START Information given

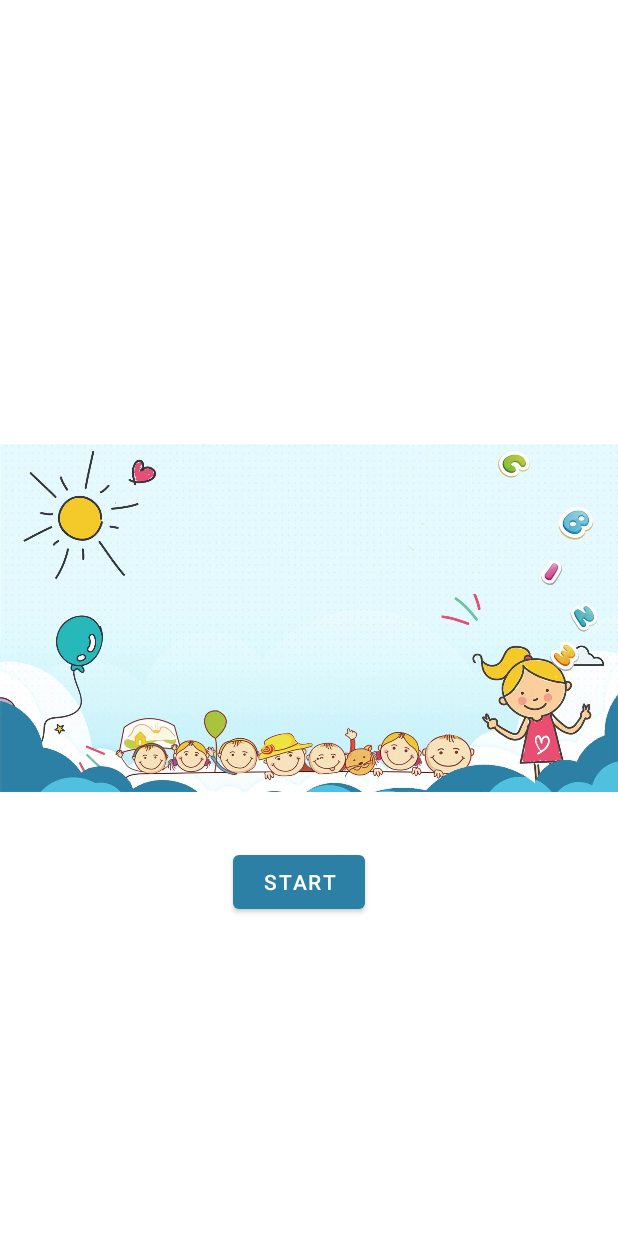
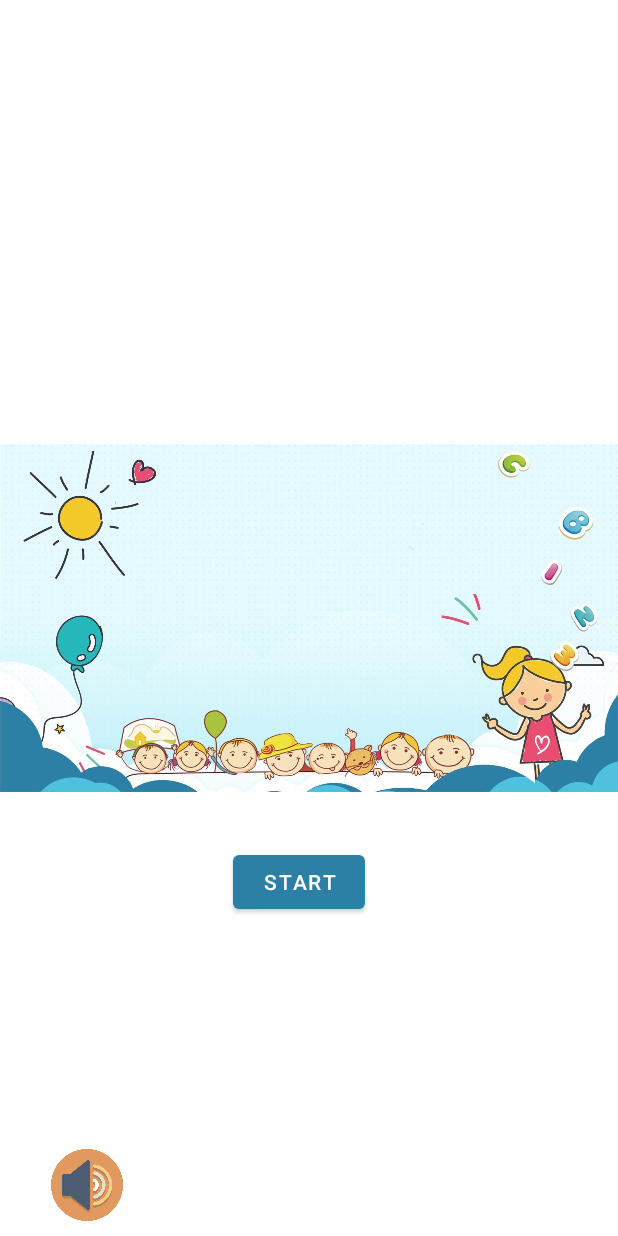
Before and after one commit to Ginzd/KidsMathLearning, an Android app: the screen it shows after launch (MainActivity), on a phone screen of 412 x 824 dp. Run offline under Robolectric (Android 15) with nearby library versions, the phone set to English and light mode, and no system bars; 1 statement that could not run was skipped.

Commit message:
hiue
hiue

```diff
--- a/app/src/main/AndroidManifest.xml
+++ b/app/src/main/AndroidManifest.xml
@@ -9,6 +9,7 @@
         android:roundIcon="@mipmap/ic_launcher_round"
         android:supportsRtl="true"
         android:theme="@style/Theme.KidsMathLearning">
+        <activity android:name=".MainActivity_Home"></activity>
         <activity android:name=".MainActivity">
             <intent-filter>
                 <action android:name="android.intent.action.MAIN" />
--- a/app/src/main/java/com/example/kidsmathlearning/MainActivity.java
+++ b/app/src/main/java/com/example/kidsmathlearning/MainActivity.java
@@ -4,6 +4,7 @@ import androidx.appcompat.app.AppCompatActivity;
 import androidx.constraintlayout.widget.ConstraintSet;
 
 import android.content.Intent;
+import android.media.MediaPlayer;
 import android.os.Bundle;
 import android.view.View;
 import android.view.animation.Animation;
@@ -14,27 +15,47 @@ import android.widget.Toast;
 
 public class MainActivity extends AppCompatActivity {
 
-    ImageView imgLogo;
+    ImageView imgLogo, imgNhacNen;
+    private MediaPlayer mediaPlayer;
 
     @Override
     protected void onCreate(Bundle savedInstanceState) {
         super.onCreate(savedInstanceState);
         setContentView(R.layout.activity_main);
         Button button = findViewById(R.id.button);
+        imgNhacNen = findViewById(R.id.imageView2);
+        mediaPlayer = MediaPlayer.create(this, R.raw.nhacnen);
         MyRunnable myRunnable = new MyRunnable();
         myRunnable.start();
+
+        imgNhacNen.setOnClickListener(new View.OnClickListener() {
+            @Override
+            public void onClick(View view) {
+                pauseAction();
+            }
+        });
         button.setOnClickListener(new View.OnClickListener() {
             @Override
             public void onClick(View view) {
-                Toast.makeText(MainActivity.this, "Hiếu", Toast.LENGTH_SHORT).show();
-                Toast.makeText(MainActivity.this, "Hiếu", Toast.LENGTH_SHORT).show();
-                Toast.makeText(MainActivity.this, "Hiếu", Toast.LENGTH_SHORT).show();
-                Toast.makeText(MainActivity.this, "Hiếu", Toast.LENGTH_SHORT).show();
-                Toast.makeText(MainActivity.this, "Hiếu", Toast.LENGTH_SHORT).show();
-                Toast.makeText(MainActivity.this, "Hiếu ngu vcl", Toast.LENGTH_SHORT).show();
+                Intent intent = new Intent(MainActivity.this, MainActivity_Home.class);
+                startActivity(intent);
             }
         });
     }
+
+
+    public int PlayAction() {
+        mediaPlayer.start();
+        return 1;
+    }
+
+    public int pauseAction() {
+        mediaPlayer.pause();
+        imgNhacNen.setImageResource(R.drawable.unloa);
+        return -1;
+    }
+
+
     private class MyRunnable extends Thread {
         @Override
         public void run() {
@@ -43,6 +64,7 @@ public class MainActivity extends AppCompatActivity {
                 imgLogo = findViewById(R.id.imageViewlogo);
                 Animation animation = AnimationUtils.loadAnimation(MainActivity.this, R.anim.demo);
                 imgLogo.startAnimation(animation);
+                PlayAction();
             } catch (InterruptedException e) {
                 e.printStackTrace();
             }
--- a/app/src/main/res/layout/activity_main.xml
+++ b/app/src/main/res/layout/activity_main.xml
@@ -43,4 +43,16 @@
         app:layout_constraintVertical_bias="0.0"
         app:srcCompat="@drawable/hieu" />
 
+    <ImageView
+        android:id="@+id/imageView2"
+        android:layout_width="48dp"
+        android:layout_height="68dp"
+        app:layout_constraintBottom_toBottomOf="parent"
+        app:layout_constraintEnd_toEndOf="parent"
+        app:layout_constraintHorizontal_bias="0.094"
+        app:layout_constraintStart_toStartOf="parent"
+        app:layout_constraintTop_toTopOf="parent"
+        app:layout_constraintVertical_bias="1.0"
+        app:srcCompat="@drawable/loa" />
+
 </androidx.constraintlayout.widget.ConstraintLayout>
```
Also changed, not shown: app/src/main/java/com/example/kidsmathlearning/MainActivity_Home.java (added, +20 -0 lines), app/src/main/res/layout/activity_main__home.xml (added, +31 -0 lines), app/src/main/res/drawable/anhhome.jpg (added), app/src/main/res/drawable/loa.png (added), app/src/main/res/drawable/unloa.png (added), 1 other file.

END Information given

Problem details ▸
Print every record exactly without the images.

Response for this exercise ▸
Before and after one commit to Ginzd/KidsMathLearning, an Android app: the screen it shows after launch (MainActivity), on a phone screen of 412 x 824 dp. Run offline under Robolectric (Android 15) with nearby library versions, the phone set to English and light mode, and no system bars; 1 statement that could not run was skipped.

Commit message:
hiue
hiue

```diff
--- a/app/src/main/AndroidManifest.xml
+++ b/app/src/main/AndroidManifest.xml
@@ -9,6 +9,7 @@
         android:roundIcon="@mipmap/ic_launcher_round"
         android:supportsRtl="true"
         android:theme="@style/Theme.KidsMathLearning">
+        <activity android:name=".MainActivity_Home"></activity>
         <activity android:name=".MainActivity">
             <intent-filter>
                 <action android:name="android.intent.action.MAIN" />
--- a/app/src/main/java/com/example/kidsmathlearning/MainActivity.java
+++ b/app/src/main/java/com/example/kidsmathlearning/MainActivity.java
@@ -4,6 +4,7 @@ import androidx.appcompat.app.AppCompatActivity;
 import androidx.constraintlayout.widget.ConstraintSet;
 
 import android.content.Intent;
+import android.media.MediaPlayer;
 import android.os.Bundle;
 import android.view.View;
 import android.view.animation.Animation;
@@ -14,27 +15,47 @@ import android.widget.Toast;
 
 public class MainActivity extends AppCompatActivity {
 
-    ImageView imgLogo;
+    ImageView imgLogo, imgNhacNen;
+    private MediaPlayer mediaPlayer;
 
     @Override
     protected void onCreate(Bundle savedInstanceState) {
         super.onCreate(savedInstanceState);
         setContentView(R.layout.activity_main);
         Button button = findViewById(R.id.button);
+        imgNhacNen = findViewById(R.id.imageView2);
+        mediaPlayer = MediaPlayer.create(this, R.raw.nhacnen);
         MyRunnable myRunnable = new MyRunnable();
         myRunnable.start();
+
+        imgNhacNen.setOnClickListener(new View.OnClickListener() {
+            @Override
+            public void onClick(View view) {
+                pauseAction();
+            }
+        });
         button.setOnClickListener(new View.OnClickListener() {
             @Override
             public void onClick(View view) {
-                Toast.makeText(MainActivity.this, "Hiếu", Toast.LENGTH_SHORT).show();
-                Toast.makeText(MainActivity.this, "Hiếu", Toast.LENGTH_SHORT).show();
-                Toast.makeText(MainActivity.this, "Hiếu", Toast.LENGTH_SHORT).show();
-                Toast.makeText(MainActivity.this, "Hiếu", Toast.LENGTH_SHORT).show();
-                Toast.makeText(MainActivity.this, "Hiếu", Toast.LENGTH_SHORT).show();
-                Toast.makeText(MainActivity.this, "Hiếu ngu vcl", Toast.LENGTH_SHORT).show();
+                Intent intent = new Intent(MainActivity.this, MainActivity_Home.class);
+                startActivity(intent);
             }
         });
     }
+
+
+    public int PlayAction() {
+        mediaPlayer.start();
+        return 1;
+    }
+
+    public int pauseAction() {
+        mediaPlayer.pause();
+        imgNhacNen.setImageResource(R.drawable.unloa);
+        return -1;
+    }
+
+
     private class MyRunnable extends Thread {
         @Override
         public void run() {
@@ -43,6 +64,7 @@ public class MainActivity extends AppCompatActivity {
                 imgLogo = findViewById(R.id.imageViewlogo);
                 Animation animation = AnimationUtils.loadAnimation(MainActivity.this, R.anim.demo);
                 imgLogo.startAnimation(animation);
+                PlayAction();
             } catch (InterruptedException e) {
                 e.printStackTrace();
             }
--- a/app/src/main/res/layout/activity_main.xml
+++ b/app/src/main/res/layout/activity_main.xml
@@ -43,4 +43,16 @@
         app:layout_constraintVertical_bias="0.0"
         app:srcCompat="@drawable/hieu" />
 
+    <ImageView
+        android:id="@+id/imageView2"
+        android:layout_width="48dp"
+        android:layout_height="68dp"
+        app:layout_constraintBottom_toBottomOf="parent"
+        app:layout_constraintEnd_toEndOf="parent"
+        app:layout_constraintHorizontal_bias="0.094"
+        app:layout_constraintStart_toStartOf="parent"
+        app:layout_constraintTop_toTopOf="parent"
+        app:layout_constraintVertical_bias="1.0"
+        app:srcCompat="@drawable/loa" />
+
 </androidx.constraintlayout.widget.ConstraintLayout>
```
Also changed, not shown: app/src/main/java/com/example/kidsmathlearning/MainActivity_Home.java (added, +20 -0 lines), app/src/main/res/layout/activity_main__home.xml (added, +31 -0 lines), app/src/main/res/drawable/anhhome.jpg (added), app/src/main/res/drawable/loa.png (added), app/src/main/res/drawable/unloa.png (added), 1 other file.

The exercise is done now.